Charging A Fee To Demo An Amplifier In A Brick & Mortar Store

I Saw a pair of pre-owned tube monoblocs for sale on an onlline forum for around $17k.
The seller has a retail store for hiigh end audio. The seller mentioned that there will be an up-front fee for the demo if a prospect comes to the store the amps are not purchased. The demo fee may also be used for credit towards any purchase in the store.

This is the first time I’ve ever heard of this. Is this now a common occurance in high end audio stores? I sent a note to the seller asking what the demo fee amount was....two weeks and I didn’t get a response.

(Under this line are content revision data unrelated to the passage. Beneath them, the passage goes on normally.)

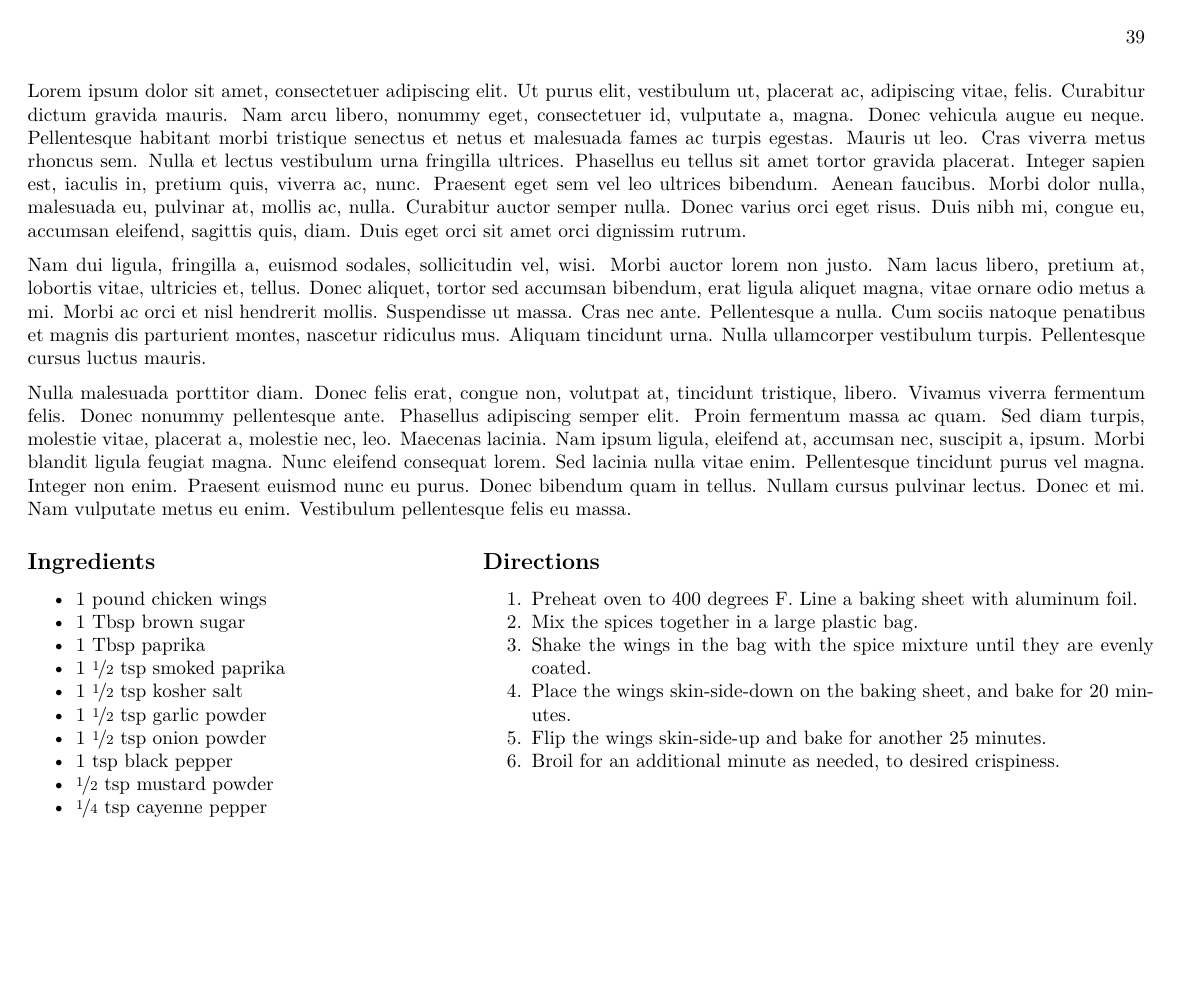
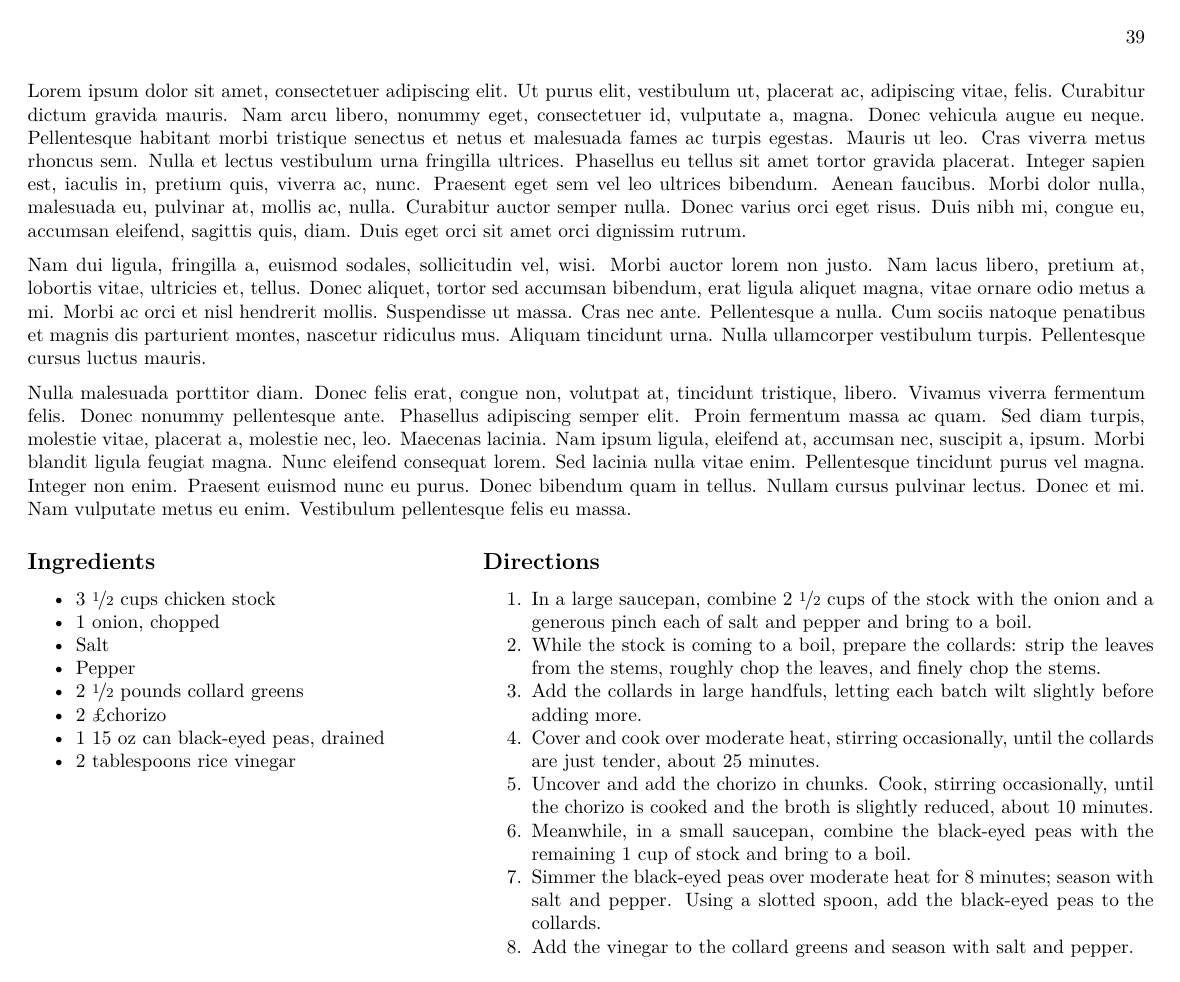
Before and after one commit to jbrown1618/recipes, a LaTeX thesis (RecipeBook.tex, which reads recipes/chorizo-collard-soup.tex): page 39 of 73 before the commit and page 39 of 75 after it. Compiled offline with XeLaTeX.

Commit message:
Collard and chorizo soup

```diff
--- /dev/null
+++ b/recipes/chorizo-collard-soup.tex
@@ -0,0 +1,33 @@
+\Recipe{placeholder}{
+    Chorizo and Collard Greens Soup
+}{
+    \href{https://www.foodandwine.com/recipes/collard-greens-with-black-eyed-peas}{Bobby Flay}
+}{
+    \Ingredients{
+        \item 3 \half cups chicken stock
+        \item 1 onion, chopped
+        \item Salt
+        \item Pepper
+        \item 2 \half pounds collard greens
+        \item 2 \pounds chorizo
+        \item 1 15 \ounce can black-eyed peas, drained
+        \item 2 tablespoons rice vinegar
+    }
+}{
+    \Directions{
+        \item In a large saucepan, combine 2 \half \cups of the stock with the
+            onion and a generous pinch each of salt and pepper and bring to a boil.
+        \item While the stock is coming to a boil, prepare the collards:
+            strip the leaves from the stems, roughly chop the leaves, and finely chop the stems.
+        \item Add the collards in large handfuls, letting each batch wilt slightly before adding more.
+        \item Cover and cook over moderate heat, stirring occasionally, until the collards are just
+            tender, about 25 minutes.
+        \item Uncover and add the chorizo in chunks.
+            Cook, stirring occasionally, until the chorizo is cooked and the broth is slightly reduced, about 10 minutes.
+        \item Meanwhile, in a small saucepan, combine the black-eyed peas with the remaining 1 \cup of
+            stock and bring to a boil.
+        \item Simmer the black-eyed peas over moderate heat for 8 minutes; season with salt and pepper.
+            Using a slotted spoon, add the black-eyed peas to the collards.
+        \item Add the vinegar to the collard greens and season with salt and pepper.
+    }
+}
```
Also changed, not shown: RecipeBook.tex (+2 -1 lines).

Does anyone know what amount of fees are charged for a demo?
@mitch4t,  Another question is HOW interested are you in these Audio Research Reference 750 Mono Block Amplifiers, list price of $55,000, on sale for $16,995?  Have you been looking for a long time?  Do you REALLY LIKE these amps for this price?   To be honest, I am surprised these amps are for sale at such a substantially reduced price so I guess that is another question to ask the retailer?    Are these amplifiers working okay and do their tubes need to be replaced?   Do these amplifiers come with any kind of a warranty?   What happens if they stop working after 30-60 days?   I am not a tube person so is 800 hours of demo use a reasonable amount?   How old are these amplifiers?  

@stereo5 said "That dealer has been trying to 'unload' those mono locks for over a year now".   This might explain the reduced sale price and would be a concern to me.  

Your post states you asked about the audition fee and there was no response (AFTER 2 weeks).  This is a MAJOR concern of why is the retailer not responding to a potential interested party.  It does not say good things about their customer service.  

IF you are really interested in these amplifiers, AND the charge to audition these amplifiers is 'reasonable', then I suggest you give them a listen.  The price is right so you maybe should give them an audition.  

HOWEVER, based on the ABOVE posts, several people have expressed various concerns about this transaction.   Based on my 'understanding' of the translation, the audition fee, the implied condition of these amplifiers, the retailer, etc., I have concerns about a possible purchase (IMHO) and suggest you do more research and investigating.   

Geek!   And I say that in the most respectful, Star-Trekky sort of way.  

First rule of acquisition, "Once you get their money, you never give it back".

Any retailer of course free to do anything they want within the limits of legality. I have to question a retailer who throws away one of the few things remaining compared to online though. This website and others like it are case studies in word of mouth advertising. That "hobbyist" may not buy him, but they will tell some friends, and they will go online and talk about their experience. It is hard to beat first hand praise.

I must say, though, I have my doubt about a hobbyist spending "3-4" hours reviewing anything in a store. If they don’t have experience with high end audio, then this would be rather boring for them, and if they do personally, then tend to know the value of time and money and most won’t waste someone else’s.

If this is truly a concern, a more reasonable policy would be too set a demo time limit, and it could even be short, i.e. 20 minutes. This is fairly justifiable as tube-life is not infinite and replacement cost is substantial for amps such as this. If you want to listen past 20 minutes, then you need to contribute to the re-tubing fund. Any serious audiophile will understand these costs and why there would be a limitation. Margin on used gear is also lower so more justification on a time limit.

Progressive businesses thrive, regressive businesses decline and fail. In my early career I worked for two companis that tried to extract every last bit of margin out of the customer, while I watched our competitors eat our lunch over time by reducing their margin, but selling more and more ultimately making more profit and also reaching an economy of scale we couldn't compete with.
Interesting situation. Auditions without a sale are just part of the business. The salesman’s job is to bond with the customer demonstrating the advantages of buying from him. A fee is absurd unless you can take them home for a few days. Even then I think it’s customer unfriendly.
@smer319  So, just how much is said fee?  I believe the OP never received clarification on this point.